Lastly we have Rolston, who believes that anything that is alive deserves moral considerability. In his moral universe, humans have the duty to individual organisms and species. If something posses the characteristic of being alive, then that being has inherent value. Based on these grounds Rolston makes it clear that if something is living it ought to be alive. The moral principle that Rolson establishes says that humans have to be responsible for their actions and how those actions affect the biosphere. Therefore, humans have the moral obligation to protect individual animals and to protect species as a whole. He also believes that humans should not disrupt the flourishing of a species or their full development of biological powers. If Rolston had a say in the case of the nautiluses, he would be horrified and completely against the treatment of nautiluses by humans. Nautiluses have the characteristic of being alive. Nautiluses are alive and, therefore; have intrinsic value. Nautiluses have intrinsic value and, therefore; they deserve moral considerability and humans have the obligation to be responsible and not use these organisms for personal gain. Humans are endangering the species of nautiluses and will soon drive them into extinction. To Rolston the worst act humans can do is eradicating a species because there is no way to bring this species back. So if humans are to follow Rolston's definition of environmental ethics then they must treat nautiluses like humans. 

Singer, Taylor, and Rolston all aim to change who/what deserve moral considerability. Singer believes only sentient beings deserve moral considerabilty. Taylor believes wild animals and plants deserve moral considerability and Rolston believes that all living things deserve moral considerability. In the case of the nautiluses, Singer would not regard them with moral considerability because there is no evidence of nautiluses as sentient being. However, Taylor and Rolston would give these animals moral considerability because they posses the characteristic of either being wild and living in a wild habitat or simply living.
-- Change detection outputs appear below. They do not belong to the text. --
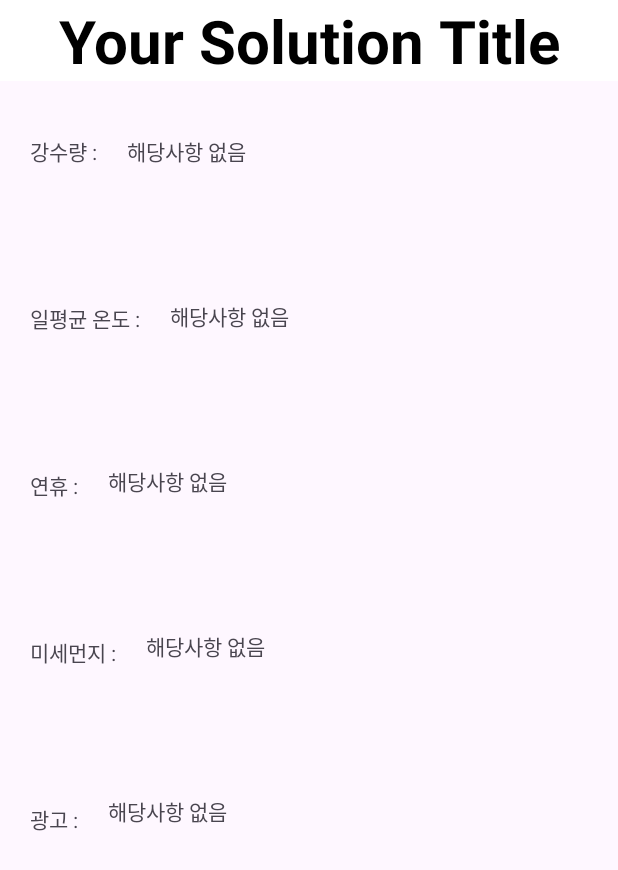
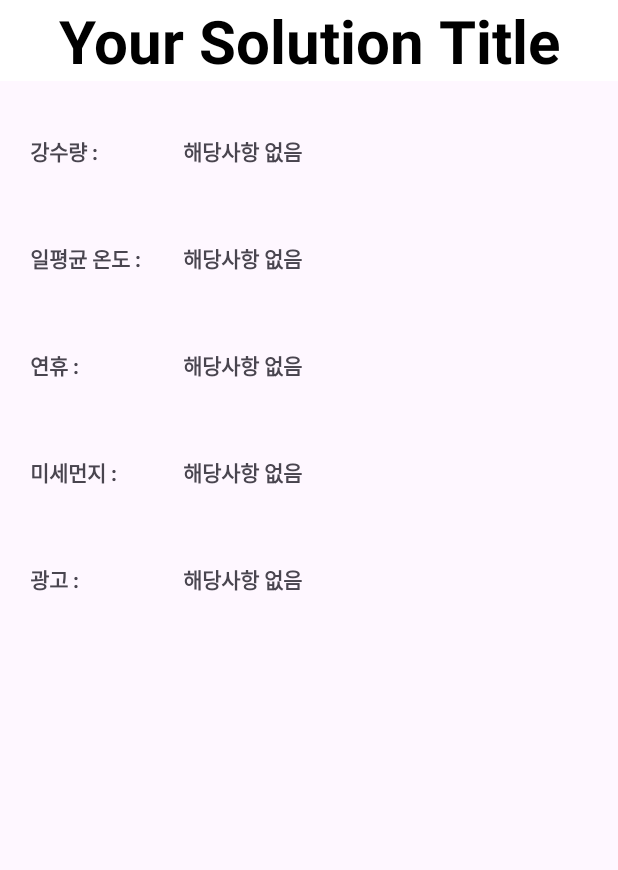
Before and after one commit to 2023DBProject/laundryApplication, an Android app: the layout activity_solution.xml on its own in the app's theme, with its tools: preview values and no code run, on a phone screen of 412 x 824 dp. Shown: the top 870 px of the screen. Run offline under Robolectric (Android 15) with nearby library versions, the phone set to English and light mode, and no system bars.

Commit message:
솔루션 완성

```diff
--- a/app/src/main/AndroidManifest.xml
+++ b/app/src/main/AndroidManifest.xml
@@ -14,6 +14,9 @@
         android:supportsRtl="true"
         android:theme="@style/Theme.Material3.DayNight"
         tools:targetApi="31">
+        <activity
+            android:name=".SolutionMainActivity"
+            android:exported="false" />
         <activity
             android:name=".SolutionActivity"
             android:exported="false" />
--- a/app/src/main/res/layout/activity_solution.xml
+++ b/app/src/main/res/layout/activity_solution.xml
@@ -21,102 +21,119 @@
         app:layout_constraintTop_toTopOf="parent" />
 
     <TextView
+        android:textStyle="bold"
+
         android:id="@+id/rain"
         android:layout_width="wrap_content"
         android:layout_height="wrap_content"
         android:layout_marginStart="20dp"
-        android:layout_marginTop="90dp"
         android:text="@string/강수량"
         app:layout_constraintStart_toStartOf="parent"
+        app:layout_constraintTop_toTopOf="@+id/rainSolution" />
+
+    <TextView
+        android:textStyle="bold"
+
+        android:id="@+id/rainSolution"
+        android:layout_width="270dp"
+        android:layout_height="wrap_content"
+        android:layout_marginTop="90dp"
+        android:layout_marginRight="20dp"
+        android:text="@string/강수량솔루션"
+        app:layout_constraintEnd_toEndOf="parent"
+
         app:layout_constraintTop_toTopOf="parent" />
 
     <TextView
-        android:id="@+id/rainSolution"
-        android:layout_width="wrap_content"
-        android:layout_height="60dp"
-        android:layout_marginStart="20dp"
-        android:layout_marginTop="90dp"
-        android:text="@string/강수량솔루션"
-        app:layout_constraintStart_toEndOf="@+id/rain"
-        app:layout_constraintTop_toTopOf="parent" />
+        android:textStyle="bold"
 
-    <TextView
         android:id="@+id/temper"
         android:layout_width="wrap_content"
         android:layout_height="wrap_content"
         android:layout_marginStart="20dp"
-        android:layout_marginTop="90dp"
         android:text="@string/일평균온도"
         app:layout_constraintStart_toStartOf="parent"
-        app:layout_constraintTop_toBottomOf="@+id/rain" />
+        app:layout_constraintTop_toTopOf="@+id/temperSolution" />
 
     <TextView
+        android:textStyle="bold"
+
         android:id="@+id/temperSolution"
-        android:layout_width="wrap_content"
-        android:layout_height="60dp"
-        android:layout_marginStart="20dp"
+        android:layout_width="270dp"
+        android:layout_height="wrap_content"
         android:layout_marginTop="50dp"
+        android:layout_marginRight="20dp"
         android:text="@string/일평균온도솔루션"
-        app:layout_constraintStart_toEndOf="@+id/temper"
+        app:layout_constraintEnd_toEndOf="parent"
+
         app:layout_constraintTop_toBottomOf="@+id/rainSolution" />
 
     <TextView
+        android:textStyle="bold"
+
         android:id="@+id/holidays"
         android:layout_width="wrap_content"
         android:layout_height="wrap_content"
         android:layout_marginStart="20dp"
-        android:layout_marginTop="90dp"
         android:text="@string/연휴"
         app:layout_constraintStart_toStartOf="parent"
-        app:layout_constraintTop_toBottomOf="@+id/temper" />
+        app:layout_constraintTop_toTopOf="@+id/holidaysSolution" />
 
     <TextView
+        android:textStyle="bold"
+
         android:id="@+id/holidaysSolution"
-        android:layout_width="wrap_content"
-        android:layout_height="60dp"
-        android:layout_marginStart="20dp"
+        android:layout_width="270dp"
+        android:layout_height="wrap_content"
         android:layout_marginTop="50dp"
+        android:layout_marginRight="20dp"
         android:text="@string/연휴솔루션"
-        app:layout_constraintStart_toEndOf="@+id/holidays"
+        app:layout_constraintEnd_toEndOf="parent"
         app:layout_constraintTop_toBottomOf="@+id/temperSolution" />
 
     <TextView
+        android:textStyle="bold"
+
         android:id="@+id/dust"
         android:layout_width="wrap_content"
         android:layout_height="wrap_content"
         android:layout_marginStart="20dp"
-        android:layout_marginTop="90dp"
         android:text="@string/미세먼지"
         app:layout_constraintStart_toStartOf="parent"
-        app:layout_constraintTop_toBottomOf="@+id/holidays" />
+        app:layout_constraintTop_toTopOf="@+id/dustSolution" />
 
     <TextView
+        android:textStyle="bold"
+
         android:id="@+id/dustSolution"
-        android:layout_width="wrap_content"
-        android:layout_height="60dp"
-        android:layout_marginStart="20dp"
+        android:layout_width="270dp"
+        android:layout_height="wrap_content"
         android:layout_marginTop="50dp"
+        android:layout_marginRight="20dp"
         android:text="@string/미세먼지솔루션"
-        app:layout_constraintStart_toEndOf="@+id/dust"
+        app:layout_constraintEnd_toEndOf="parent"
         app:layout_constraintTop_toBottomOf="@+id/holidaysSolution" />
 
     <TextView
+        android:textStyle="bold"
+
         android:id="@+id/ads"
         android:layout_width="wrap_content"
         android:layout_height="wrap_content"
         android:layout_marginStart="20dp"
-        android:layout_marginTop="90dp"
         android:text="@string/광고"
         app:layout_constraintStart_toStartOf="parent"
-        app:layout_constraintTop_toBottomOf="@+id/dust" />
+        app:layout_constraintTop_toTopOf="@+id/adsSolution" />
 
     <TextView
+        android:textStyle="bold"
+
         android:id="@+id/adsSolution"
-        android:layout_width="wrap_content"
-        android:layout_height="60dp"
-        android:layout_marginStart="20dp"
+        android:layout_width="270dp"
+        android:layout_height="wrap_content"
         android:layout_marginTop="50dp"
+        android:layout_marginRight="20dp"
         android:text="@string/광고솔루션"
-        app:layout_constraintStart_toEndOf="@+id/ads"
+        app:layout_constraintEnd_toEndOf="parent"
         app:layout_constraintTop_toBottomOf="@+id/dustSolution" />
 </androidx.constraintlayout.widget.ConstraintLayout>
```
Also changed, not shown: app/src/main/java/com/example/login/SolutionMainActivity.java (added, +14 -0 lines), app/src/main/res/layout/activity_solution_main.xml (added, +47 -0 lines).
Taylor and Rolston would criticize Singer on the grounds that even if these animals could not feel pain, they still have inherent worth. Singer would just argue that if it cannot suffer what harm could possibly be done to the nautiluses. However they all agree that humans do not always come first when it comes to the issue of ethics. They all try to embed the ideology that humans must work collectively with non humans for the biosphere to function properly.